Wood Stork and Waterlilies Pencil Sketch – It’s time to start a new painting. The subject of this painting is a wood stork and water lilies. The habitat will be a swamp with several large cypress trees. I begin by making a compositions of the painting in thumbnail sketches. I drew this sketch using a ball point pen in notebook. If I have an idea, I sketch it out no matter where I am. I will re-draw it actual or half size to see if it still looks good in a larger format if I think the thumbnail sketch has potential. I’ll proceed to draw a detailed actual size drawing if the sketch was half size.
From sketch to full size pencil drawing
I try to make the drawing as close to actual size as possible. My paper size is 18″x24″. I’ll scale the drawing using a grid if the painting is larger than 18″x24″. Many are. Once the full or actual size drawing is complete, I take a piece of tracing paper and trace the drawing. This will be helpful in positioning various elements of the composition in their proper location as the progress of the painting evolves. After the drawing is traced, I proceed by turning my tracing of the drawing into a carbon paper.

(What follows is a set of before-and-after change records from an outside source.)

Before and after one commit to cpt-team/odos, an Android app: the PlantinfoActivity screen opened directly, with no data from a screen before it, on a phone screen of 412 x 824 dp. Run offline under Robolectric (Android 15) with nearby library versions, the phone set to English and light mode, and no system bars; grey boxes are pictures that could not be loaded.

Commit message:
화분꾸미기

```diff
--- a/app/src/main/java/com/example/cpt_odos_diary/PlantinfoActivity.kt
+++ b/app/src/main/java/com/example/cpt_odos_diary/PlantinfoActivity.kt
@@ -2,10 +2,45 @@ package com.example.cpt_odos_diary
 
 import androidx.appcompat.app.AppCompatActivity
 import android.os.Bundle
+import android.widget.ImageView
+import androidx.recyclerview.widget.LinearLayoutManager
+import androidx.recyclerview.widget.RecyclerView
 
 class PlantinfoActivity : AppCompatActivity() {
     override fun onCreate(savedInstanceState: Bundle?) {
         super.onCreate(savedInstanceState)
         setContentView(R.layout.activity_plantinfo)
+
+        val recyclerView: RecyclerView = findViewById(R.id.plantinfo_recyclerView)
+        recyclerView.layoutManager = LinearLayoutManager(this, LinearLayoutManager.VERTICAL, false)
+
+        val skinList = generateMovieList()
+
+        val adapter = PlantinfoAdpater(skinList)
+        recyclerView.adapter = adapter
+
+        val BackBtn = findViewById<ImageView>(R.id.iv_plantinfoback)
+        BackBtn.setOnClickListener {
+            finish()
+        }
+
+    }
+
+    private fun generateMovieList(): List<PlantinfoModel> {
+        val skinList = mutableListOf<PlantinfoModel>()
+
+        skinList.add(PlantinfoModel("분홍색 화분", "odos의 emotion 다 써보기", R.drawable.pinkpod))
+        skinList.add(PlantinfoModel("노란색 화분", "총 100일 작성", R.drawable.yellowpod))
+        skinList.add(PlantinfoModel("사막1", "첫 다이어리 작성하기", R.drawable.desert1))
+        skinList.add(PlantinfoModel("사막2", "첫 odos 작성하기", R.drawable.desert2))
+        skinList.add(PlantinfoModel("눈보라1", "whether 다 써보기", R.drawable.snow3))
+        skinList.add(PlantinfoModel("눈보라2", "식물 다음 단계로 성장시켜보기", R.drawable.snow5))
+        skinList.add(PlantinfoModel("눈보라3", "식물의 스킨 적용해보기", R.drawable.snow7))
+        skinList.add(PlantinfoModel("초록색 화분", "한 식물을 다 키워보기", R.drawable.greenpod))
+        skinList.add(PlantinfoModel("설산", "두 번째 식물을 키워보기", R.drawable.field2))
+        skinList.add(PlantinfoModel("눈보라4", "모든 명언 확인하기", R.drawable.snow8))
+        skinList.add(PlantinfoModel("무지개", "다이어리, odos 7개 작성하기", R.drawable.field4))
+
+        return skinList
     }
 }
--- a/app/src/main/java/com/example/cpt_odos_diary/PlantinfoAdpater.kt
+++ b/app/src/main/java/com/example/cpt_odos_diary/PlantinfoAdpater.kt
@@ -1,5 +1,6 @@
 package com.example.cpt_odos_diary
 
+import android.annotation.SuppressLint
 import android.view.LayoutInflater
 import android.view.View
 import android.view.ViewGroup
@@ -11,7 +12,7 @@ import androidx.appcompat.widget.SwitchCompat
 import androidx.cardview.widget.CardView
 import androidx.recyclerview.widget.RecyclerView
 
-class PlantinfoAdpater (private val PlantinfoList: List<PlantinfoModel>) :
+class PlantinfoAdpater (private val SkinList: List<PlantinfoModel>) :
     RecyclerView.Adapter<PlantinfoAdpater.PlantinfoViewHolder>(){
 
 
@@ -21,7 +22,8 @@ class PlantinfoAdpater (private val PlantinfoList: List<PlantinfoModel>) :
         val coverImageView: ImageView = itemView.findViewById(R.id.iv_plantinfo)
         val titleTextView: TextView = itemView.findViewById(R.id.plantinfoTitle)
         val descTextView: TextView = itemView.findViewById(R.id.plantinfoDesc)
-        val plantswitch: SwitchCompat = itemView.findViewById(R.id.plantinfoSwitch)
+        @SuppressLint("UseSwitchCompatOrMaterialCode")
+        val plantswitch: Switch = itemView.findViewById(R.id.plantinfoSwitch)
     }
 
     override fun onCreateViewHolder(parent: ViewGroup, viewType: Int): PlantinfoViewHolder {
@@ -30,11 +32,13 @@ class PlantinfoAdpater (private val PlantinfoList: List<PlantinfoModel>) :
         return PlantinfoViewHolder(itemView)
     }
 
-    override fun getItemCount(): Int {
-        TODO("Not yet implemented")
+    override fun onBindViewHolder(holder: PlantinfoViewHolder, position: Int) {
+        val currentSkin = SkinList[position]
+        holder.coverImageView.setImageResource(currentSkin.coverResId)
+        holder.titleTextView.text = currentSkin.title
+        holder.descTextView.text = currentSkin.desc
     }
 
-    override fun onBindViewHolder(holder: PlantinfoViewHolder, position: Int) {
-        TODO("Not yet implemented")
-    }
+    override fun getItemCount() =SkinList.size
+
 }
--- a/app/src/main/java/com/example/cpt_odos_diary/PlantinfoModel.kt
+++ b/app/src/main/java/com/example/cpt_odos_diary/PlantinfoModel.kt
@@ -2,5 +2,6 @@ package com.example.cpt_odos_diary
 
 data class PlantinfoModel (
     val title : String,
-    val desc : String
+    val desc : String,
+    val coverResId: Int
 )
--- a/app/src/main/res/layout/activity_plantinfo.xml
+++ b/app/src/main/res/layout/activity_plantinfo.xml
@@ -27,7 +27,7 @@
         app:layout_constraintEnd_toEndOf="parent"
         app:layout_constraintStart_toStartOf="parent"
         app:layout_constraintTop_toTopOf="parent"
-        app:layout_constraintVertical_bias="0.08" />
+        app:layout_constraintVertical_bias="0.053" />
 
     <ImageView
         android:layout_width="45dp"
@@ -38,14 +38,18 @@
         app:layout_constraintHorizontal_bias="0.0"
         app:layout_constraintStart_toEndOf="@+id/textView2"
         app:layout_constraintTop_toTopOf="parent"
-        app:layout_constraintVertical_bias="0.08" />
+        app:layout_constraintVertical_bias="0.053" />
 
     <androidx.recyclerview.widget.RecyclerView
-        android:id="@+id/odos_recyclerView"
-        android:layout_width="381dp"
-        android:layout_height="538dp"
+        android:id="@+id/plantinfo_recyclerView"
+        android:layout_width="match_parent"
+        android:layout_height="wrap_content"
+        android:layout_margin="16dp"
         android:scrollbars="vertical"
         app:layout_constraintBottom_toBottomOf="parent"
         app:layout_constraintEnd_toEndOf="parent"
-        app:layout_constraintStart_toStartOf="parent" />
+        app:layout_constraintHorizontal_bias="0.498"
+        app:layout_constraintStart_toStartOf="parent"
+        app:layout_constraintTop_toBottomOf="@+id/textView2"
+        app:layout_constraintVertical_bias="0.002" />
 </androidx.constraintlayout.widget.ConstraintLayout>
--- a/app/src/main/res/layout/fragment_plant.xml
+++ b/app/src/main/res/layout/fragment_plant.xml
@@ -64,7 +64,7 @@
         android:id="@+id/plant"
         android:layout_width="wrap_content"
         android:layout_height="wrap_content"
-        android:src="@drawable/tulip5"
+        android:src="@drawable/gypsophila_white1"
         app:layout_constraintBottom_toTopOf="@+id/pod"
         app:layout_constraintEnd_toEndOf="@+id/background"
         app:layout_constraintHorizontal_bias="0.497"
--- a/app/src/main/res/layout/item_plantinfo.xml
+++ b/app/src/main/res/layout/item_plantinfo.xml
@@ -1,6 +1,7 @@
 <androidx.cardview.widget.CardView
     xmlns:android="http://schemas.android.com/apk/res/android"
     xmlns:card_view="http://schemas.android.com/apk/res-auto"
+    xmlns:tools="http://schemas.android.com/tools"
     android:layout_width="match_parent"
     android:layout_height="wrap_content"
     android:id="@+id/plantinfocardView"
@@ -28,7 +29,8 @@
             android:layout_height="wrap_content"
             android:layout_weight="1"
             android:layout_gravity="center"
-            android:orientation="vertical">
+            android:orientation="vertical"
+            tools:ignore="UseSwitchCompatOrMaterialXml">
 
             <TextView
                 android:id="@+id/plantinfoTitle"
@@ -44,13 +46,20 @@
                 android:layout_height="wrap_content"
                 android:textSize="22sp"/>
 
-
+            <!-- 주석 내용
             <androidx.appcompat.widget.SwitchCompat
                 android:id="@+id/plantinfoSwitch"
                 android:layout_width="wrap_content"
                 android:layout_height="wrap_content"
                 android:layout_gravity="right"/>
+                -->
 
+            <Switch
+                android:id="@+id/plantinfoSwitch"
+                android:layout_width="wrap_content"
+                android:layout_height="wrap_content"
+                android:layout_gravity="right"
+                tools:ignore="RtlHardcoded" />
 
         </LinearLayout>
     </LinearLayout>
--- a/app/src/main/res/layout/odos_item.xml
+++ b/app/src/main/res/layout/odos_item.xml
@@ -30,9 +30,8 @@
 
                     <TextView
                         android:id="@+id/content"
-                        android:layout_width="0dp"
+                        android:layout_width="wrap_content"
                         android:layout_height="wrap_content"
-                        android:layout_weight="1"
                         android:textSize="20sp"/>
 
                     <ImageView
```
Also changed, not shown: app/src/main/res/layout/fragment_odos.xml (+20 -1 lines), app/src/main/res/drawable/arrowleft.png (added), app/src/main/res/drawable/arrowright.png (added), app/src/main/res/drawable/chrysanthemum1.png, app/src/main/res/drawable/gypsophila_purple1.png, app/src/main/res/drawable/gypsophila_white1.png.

Making a Carbon Copy of the Drawing
This is done by taking the tracing and flipping it over. I then take a soft graphite pencil (perhaps a 3B), color the lines on the back of the tracing paper. By doing this, I now have a carbon paper copy of my drawing which I can apply to the painting as needed. Because we will be painting objects from front to back, the elements up close will not need to be ‘drawn’ on our paper until all of the elements behind them have been completed. In the next post, we will mix the paint for the sky which will provide most of our background color for this composition.